Actually hanging out, and talking, dancing, performing and flirting with not only queers, but radical activist squatting queers has been like this multiplied by a million. I always think that the condition of activism, of queerness, of a reactive critical existance and of art - comes from a basic sense that your own existence is impossible in the present world. Idealistically this produces what Sarah Ahmed describes as a type of 'motility', and agitation and excitement that causes things to happen, and new connections to form.

but living it on a daily basis, is often sheer hell.

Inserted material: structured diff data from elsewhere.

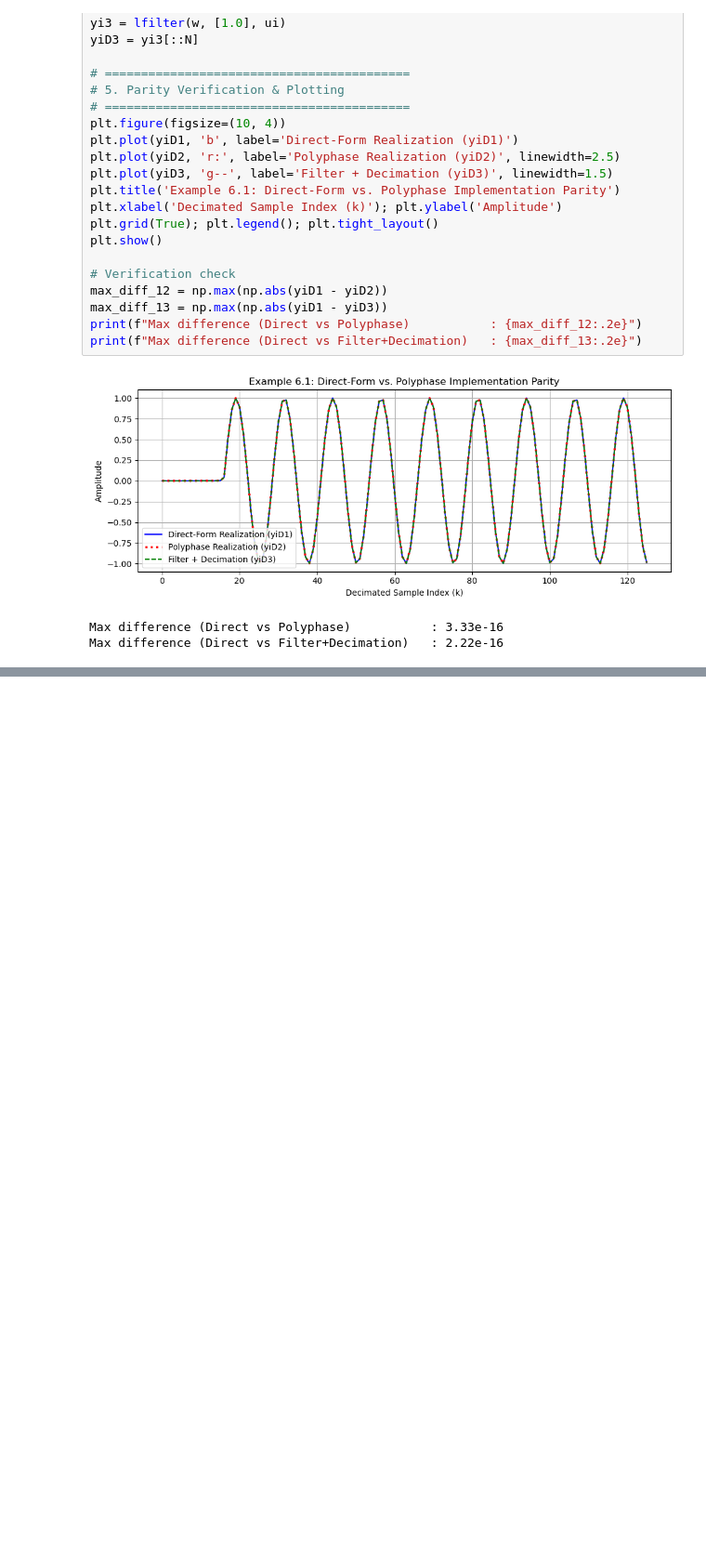
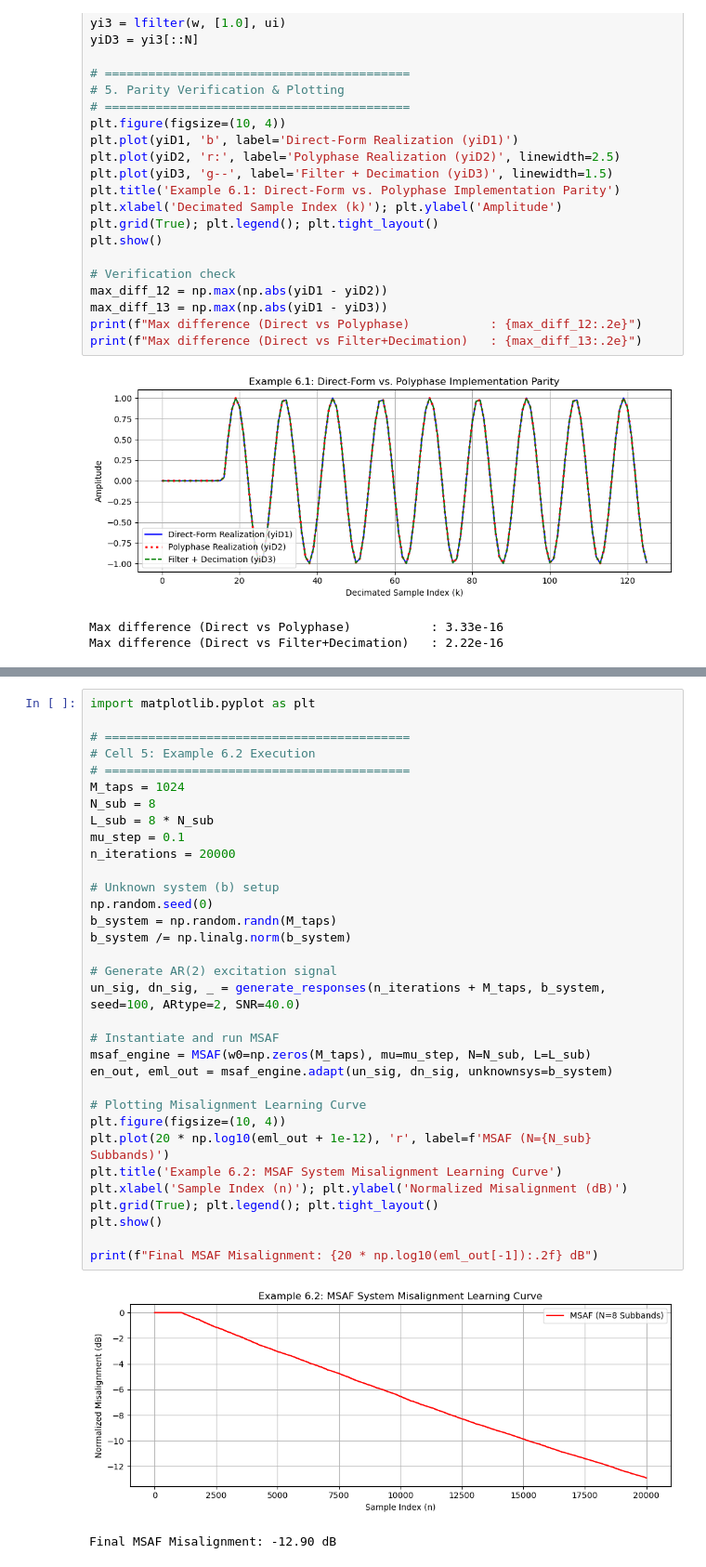
Before and after one commit to si-hui/Python_Code, a Jupyter notebook: Chapter6_APSA.ipynb, the cells around one changed output, grey strips where cells are left out. Shown at 93% size. Drawn from its saved outputs; the diff is of its cells as text; blank space fills up the shorter version.

Commit message:
Implemented and validated Chapter 6 Examples 6.2 & 6.3 (MSAF implementation parity and convergence acceleration benchmark)

```diff
--- a/Chapter6_APSA.ipynb
+++ b/Chapter6_APSA.ipynb
@@ -193,0 +307,36 @@ print(f"Equalized Spectral Dynamic Range (SDR) : {SDR_out:.4f} dB")
+# %%
+import matplotlib.pyplot as plt
+
+# ==========================================
+# Cell 5: Example 6.2 Execution
+# ==========================================
+M_taps = 1024
+N_sub = 8
+L_sub = 8 * N_sub
+mu_step = 0.1
+n_iterations = 20000
+
+# Unknown system (b) setup
+np.random.seed(0)
+b_system = np.random.randn(M_taps)
+b_system /= np.linalg.norm(b_system)
+
+# Generate AR(2) excitation signal
+un_sig, dn_sig, _ = generate_responses(n_iterations + M_taps, b_system, seed=100, ARtype=2, SNR=40.0)
+
+# Instantiate and run MSAF
+msaf_engine = MSAF(w0=np.zeros(M_taps), mu=mu_step, N=N_sub, L=L_sub)
+en_out, eml_out = msaf_engine.adapt(un_sig, dn_sig, unknownsys=b_system)
+
+# Plotting Misalignment Learning Curve
+plt.figure(figsize=(10, 4))
+plt.plot(20 * np.log10(eml_out + 1e-12), 'r', label=f'MSAF (N={N_sub} Subbands)')
+plt.title('Example 6.2: MSAF System Misalignment Learning Curve')
+plt.xlabel('Sample Index (n)'); plt.ylabel('Normalized Misalignment (dB)')
+plt.grid(True); plt.legend(); plt.tight_layout()
+plt.show()
+
+print(f"Final MSAF Misalignment: {20 * np.log10(eml_out[-1]):.2f} dB")
+# %% [output]
+[figure, added]
+Final MSAF Misalignment: -12.90 dB
```
Also changed, not shown: parts of 4 cells of this notebook.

Actually, to be alive, and to sense the impossibility of your existence, your soul life, sex life, desire life and dream life is deeply deeply crushing.

when we can move, agitate and in that movement find connections with others who are just forced to move, agitate and irritate then it can be lifesaving. Literally.and when that agitation can mobilise into a project, a performance, a squat or a social centre - then it's really really magical.

I joked about the Dalston Squat feeling like a 'love camp'. "love camp' was a joke someone coined about an art school camp in the desert about 10 years ago. But the love - and I can't find a word better for what I feel about and within and between the other squatters reminds me so much of the special sacred circle of friendships I have with friends from art school. Art school is also an impossible imaginary and temporary space (at least for the students) and when it works - people do form funny sorts of connections - between imaginary spaces, impossible desires, and disappearing times. (god that last phrase is cheesy)

the problem/limitation or whatever is that, like art school, this place is almost completely white. the squatters come from different countries, but all are fairly beige - and London - and especially north London is not beige. so much so that I tended to assume every honky around Dalston must be a friend or visitor of the Squat.

so i'm back to the problem of colour. I've tried to resolve this with fake tan. trying to hysterically play with the whole anxiety of whiteness. white trash like fake tan, but stirling middle class/alternative honkies like to keep our pallour - and - scarily enough - spread it around the spaces we create between ourselves. this seemed to happen a little less in sydney - but it's still a problem.

and i'm not sure what good - beating my pallid hand against my pallid brow actually does to challenge it. i haven't been here long enough to know what the unbeige queers/suqtters/rifraf actually do and why it's separate from happyhardcorehonkyland.

Maybe Australia isn't as crap as I think.

1 comment:

Elizabeth said...

Ahhh a rhizome, how apt.

And the whiteness - yes you can only evaluate your own culture from without. Australia, as you say, has positives amongst the negatives.

Being different might be uncomfortable but, in my opinion, this condition bestows a sort of insight that is hard to acquire any other way. The discomfort is the price you pay. But I would rather pay it than not.

Have you run into the book 'We weren't modern enough. Women Artists and the Limits of German Modernism' by Marsha Meskimmon? If not, it might be nice to find it in one of those fabulous white British libraries ... since you are on that side of the globe....